TASK PROMPT: Give only the number of lines in the records that include the string "saramin".

SOURCE DATA:
== Segment start ==

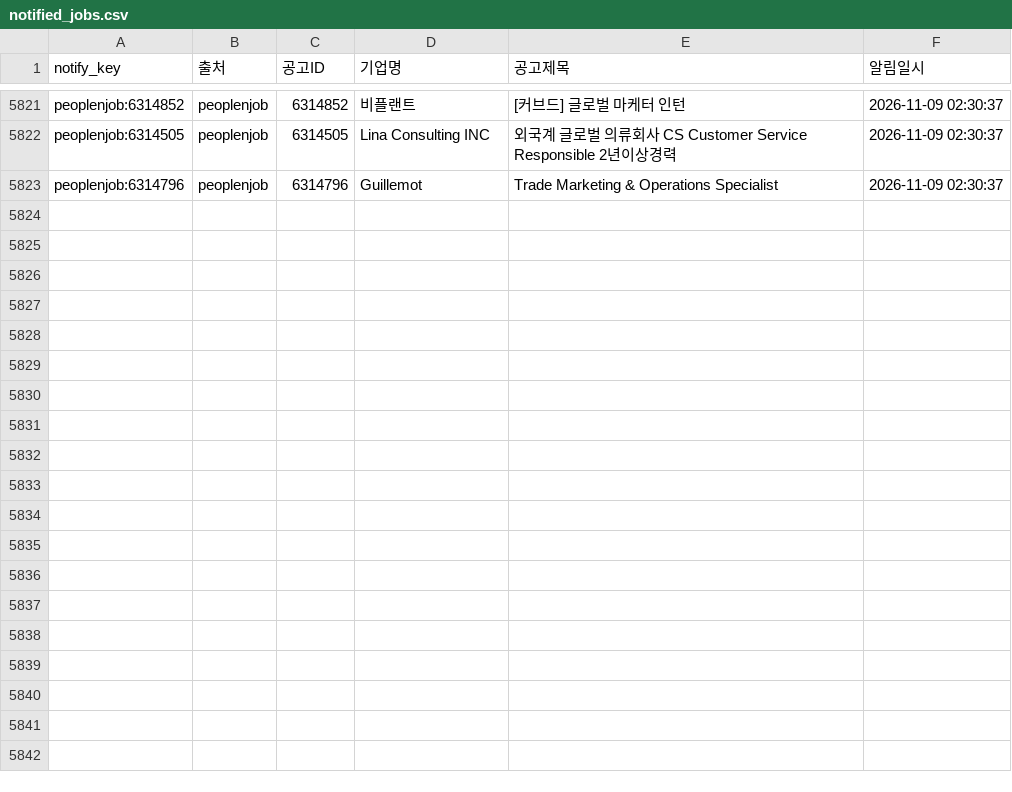
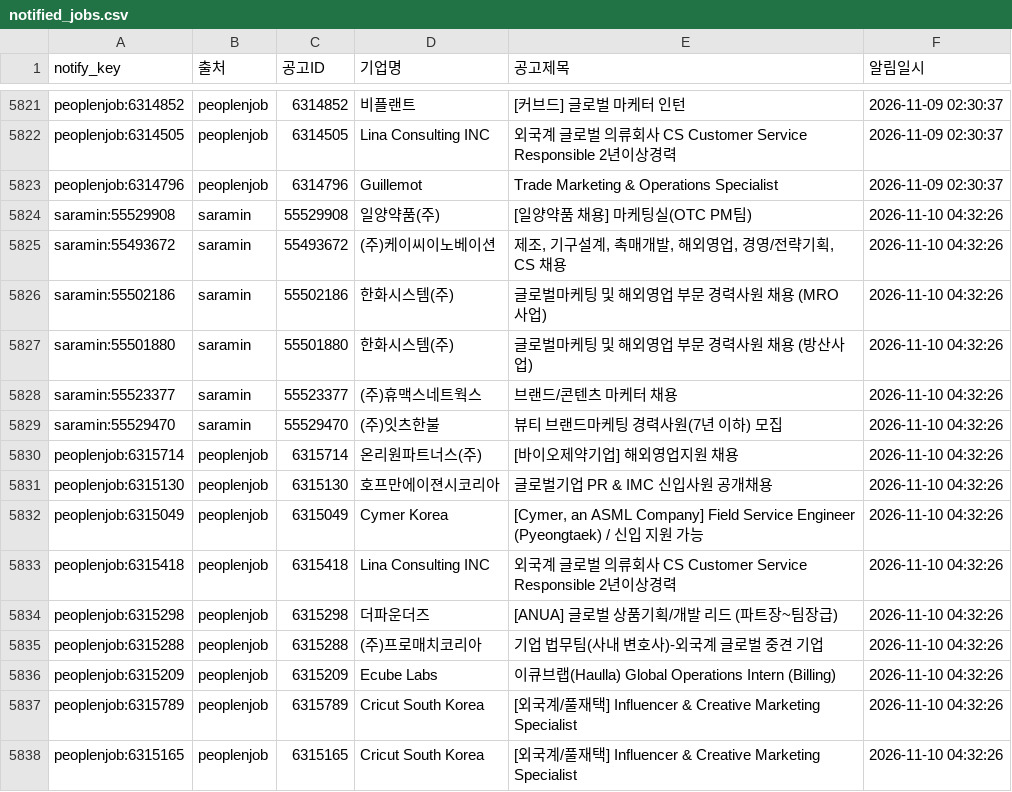
Before and after one commit to djgeum/RunETF, a CSV file: .github/job.bot/notified_jobs.csv, drawn as a sheet; only a part is shown, gaps mark what is left out.

```diff
--- a/.github/job.bot/notified_jobs.csv
+++ b/.github/job.bot/notified_jobs.csv
@@ -5823 +5823,16 @@ peoplenjob:6314505,peoplenjob,6314505,Lina Consulting INC,외국계 글로벌
 peoplenjob:6314796,peoplenjob,6314796,Guillemot,Trade Marketing & Operations Specialist,2026-11-09 02:30:37
+saramin:55529908,saramin,55529908,일양약품(주),[일양약품 채용] 마케팅실(OTC PM팀),2026-11-10 04:32:26
+saramin:55493672,saramin,55493672,(주)케이씨이노베이션,"제조, 기구설계, 촉매개발, 해외영업, 경영/전략기획, CS 채용",2026-11-10 04:32:26
+saramin:55502186,saramin,55502186,한화시스템(주),글로벌마케팅 및 해외영업 부문 경력사원 채용 (MRO사업),2026-11-10 04:32:26
+saramin:55501880,saramin,55501880,한화시스템(주),글로벌마케팅 및 해외영업 부문 경력사원 채용 (방산사업),2026-11-10 04:32:26
+saramin:55523377,saramin,55523377,(주)휴맥스네트웍스,브랜드/콘텐츠 마케터 채용,2026-11-10 04:32:26
+saramin:55529470,saramin,55529470,(주)잇츠한불,뷰티 브랜드마케팅 경력사원(7년 이하) 모집,2026-11-10 04:32:26
+peoplenjob:6315714,peoplenjob,6315714,온리원파트너스(주),[바이오제약기업] 해외영업지원 채용,2026-11-10 04:32:26
+peoplenjob:6315130,peoplenjob,6315130,호프만에이젼시코리아,글로벌기업 PR & IMC 신입사원 공개채용,2026-11-10 04:32:26
+peoplenjob:6315049,peoplenjob,6315049,Cymer Korea,"[Cymer, an ASML Company] Field Service Engineer (Pyeongtaek) / 신입 지원 가능",2026-11-10 04:32:26
+peoplenjob:6315418,peoplenjob,6315418,Lina Consulting INC,외국계 글로벌 의류회사 CS Customer Service Responsible 2년이상경력,2026-11-10 04:32:26
+peoplenjob:6315298,peoplenjob,6315298,더파운더즈,[ANUA] 글로벌 상품기획/개발 리드 (파트장~팀장급),2026-11-10 04:32:26
+peoplenjob:6315288,peoplenjob,6315288,(주)프로매치코리아,기업 법무팀(사내 변호사)-외국계 글로벌 중견 기업,2026-11-10 04:32:26
+peoplenjob:6315209,peoplenjob,6315209,Ecube Labs,이큐브랩(Haulla) Global Operations Intern (Billing),2026-11-10 04:32:26
+peoplenjob:6315789,peoplenjob,6315789,Cricut South Korea,[외국계/풀재택] Influencer & Creative Marketing Specialist,2026-11-10 04:32:26
+peoplenjob:6315165,peoplenjob,6315165,Cricut South Korea,[외국계/풀재택] Influencer & Creative Marketing Specialist,2026-11-10 04:32:26
```
Also changed, not shown: .github/job.bot/jobkorea_list.csv, .github/job.bot/jobkorea_main.csv, 5 other files.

== Segment end ==

WORKED SOLUTION: 6